The reason you may think you’re no longer bleeding whilst in the tub has to do with buoyancy. Yes, the scientific phenomenon that allows something to float or sink, also known as upthrust. Buoyancy creates upward force that’s exerted on objects submerged in fluid. It’s the reason you have to keep paddling hard to stay at the bottom of the deep end to collect pool rings. It’s not magic, but physics. (Hey, I didn't skip every day.)
“The pressure of the water can make it so the blood doesn't actually flow out of the vagina [or genitals],” explains Jennifer Linhorst, MD, gynaecologist, who's based in Colorado. But you should still plan on wearing a tampon or menstrual cup to swim. Pads are made to absorb blood — that means they'll also absorb water, which wont' make for a comfortable dip in the pool.
"A cough or sneeze might overcome some of that pressure, allowing some [blood] to escape, perhaps especially if someone has a heavier flow,” Dr Linhorst says. “It wouldn't be very noticeable in the water, but could still cause staining of one's swimsuit.”
Dr Zore adds that once you get out of the water, the bleeding will resume.

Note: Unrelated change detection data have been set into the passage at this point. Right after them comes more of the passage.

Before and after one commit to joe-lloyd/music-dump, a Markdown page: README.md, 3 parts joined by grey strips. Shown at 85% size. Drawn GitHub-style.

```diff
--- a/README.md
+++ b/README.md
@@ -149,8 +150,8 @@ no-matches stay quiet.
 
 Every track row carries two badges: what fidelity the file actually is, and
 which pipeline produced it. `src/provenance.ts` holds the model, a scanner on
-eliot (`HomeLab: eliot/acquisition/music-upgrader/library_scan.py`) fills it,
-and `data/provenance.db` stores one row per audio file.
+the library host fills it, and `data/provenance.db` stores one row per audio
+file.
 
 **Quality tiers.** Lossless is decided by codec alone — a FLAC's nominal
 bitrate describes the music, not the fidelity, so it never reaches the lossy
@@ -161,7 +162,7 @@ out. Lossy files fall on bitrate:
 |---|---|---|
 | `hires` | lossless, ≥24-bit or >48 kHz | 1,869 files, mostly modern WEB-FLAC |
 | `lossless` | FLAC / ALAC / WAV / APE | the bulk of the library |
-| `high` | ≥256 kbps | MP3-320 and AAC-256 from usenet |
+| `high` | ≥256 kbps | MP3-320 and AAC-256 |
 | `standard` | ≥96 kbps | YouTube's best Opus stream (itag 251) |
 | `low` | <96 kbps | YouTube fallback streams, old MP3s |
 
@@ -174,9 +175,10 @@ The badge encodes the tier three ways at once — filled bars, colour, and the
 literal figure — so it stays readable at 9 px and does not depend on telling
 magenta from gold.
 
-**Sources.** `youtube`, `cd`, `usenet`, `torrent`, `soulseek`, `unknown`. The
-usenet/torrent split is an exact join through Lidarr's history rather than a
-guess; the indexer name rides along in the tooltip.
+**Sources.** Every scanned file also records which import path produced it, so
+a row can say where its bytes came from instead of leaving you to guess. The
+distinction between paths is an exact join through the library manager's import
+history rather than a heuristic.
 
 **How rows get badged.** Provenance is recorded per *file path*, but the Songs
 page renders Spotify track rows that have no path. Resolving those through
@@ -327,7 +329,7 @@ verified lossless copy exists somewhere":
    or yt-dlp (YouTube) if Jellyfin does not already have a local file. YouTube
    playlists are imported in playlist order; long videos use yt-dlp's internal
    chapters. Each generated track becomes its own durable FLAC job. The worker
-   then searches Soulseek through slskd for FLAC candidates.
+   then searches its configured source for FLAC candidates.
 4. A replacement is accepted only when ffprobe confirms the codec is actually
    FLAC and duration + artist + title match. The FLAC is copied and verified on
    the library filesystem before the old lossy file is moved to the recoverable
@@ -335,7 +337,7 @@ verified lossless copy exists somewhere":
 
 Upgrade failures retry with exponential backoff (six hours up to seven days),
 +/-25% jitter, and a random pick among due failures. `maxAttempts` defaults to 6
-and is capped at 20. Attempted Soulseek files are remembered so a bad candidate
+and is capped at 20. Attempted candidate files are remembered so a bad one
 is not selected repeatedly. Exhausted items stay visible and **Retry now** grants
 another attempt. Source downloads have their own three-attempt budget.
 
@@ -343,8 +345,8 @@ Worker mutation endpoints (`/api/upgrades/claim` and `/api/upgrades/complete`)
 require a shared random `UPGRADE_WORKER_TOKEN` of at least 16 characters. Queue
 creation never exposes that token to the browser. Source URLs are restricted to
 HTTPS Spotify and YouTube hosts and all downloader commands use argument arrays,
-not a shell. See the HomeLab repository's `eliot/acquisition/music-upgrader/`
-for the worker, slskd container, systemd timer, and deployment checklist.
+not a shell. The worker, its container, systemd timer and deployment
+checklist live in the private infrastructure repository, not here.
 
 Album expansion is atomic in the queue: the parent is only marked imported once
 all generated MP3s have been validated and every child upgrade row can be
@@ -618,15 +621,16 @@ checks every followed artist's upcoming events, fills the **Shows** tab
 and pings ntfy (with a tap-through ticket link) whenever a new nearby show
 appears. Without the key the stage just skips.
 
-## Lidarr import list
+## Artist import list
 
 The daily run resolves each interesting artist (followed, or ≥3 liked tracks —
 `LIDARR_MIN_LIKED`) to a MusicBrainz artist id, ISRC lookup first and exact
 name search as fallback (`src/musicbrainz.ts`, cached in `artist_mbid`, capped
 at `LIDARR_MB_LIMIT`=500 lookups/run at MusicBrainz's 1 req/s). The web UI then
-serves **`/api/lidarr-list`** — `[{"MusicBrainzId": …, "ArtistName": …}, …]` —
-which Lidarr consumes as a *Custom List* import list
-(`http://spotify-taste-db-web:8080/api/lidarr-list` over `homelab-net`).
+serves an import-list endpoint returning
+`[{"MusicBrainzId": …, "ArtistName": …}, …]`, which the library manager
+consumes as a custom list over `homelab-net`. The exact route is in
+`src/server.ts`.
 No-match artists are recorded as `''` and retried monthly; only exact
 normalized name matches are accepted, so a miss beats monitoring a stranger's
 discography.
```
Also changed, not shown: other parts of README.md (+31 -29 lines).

There are plus sides to splashing around on your period. Hot baths can stimulate blood flow, which can ease cramps, according to Mayo Clinic. Plus, swimming in a pool or even jumping along with the waves in the ocean can be a form of exercise, which research has shown can reduce menstrual aches and pains. So feel free to spend some extra time submerged during your time of the month — it may not shorten your cycle, but it can make it less uncomfortable, which is a win.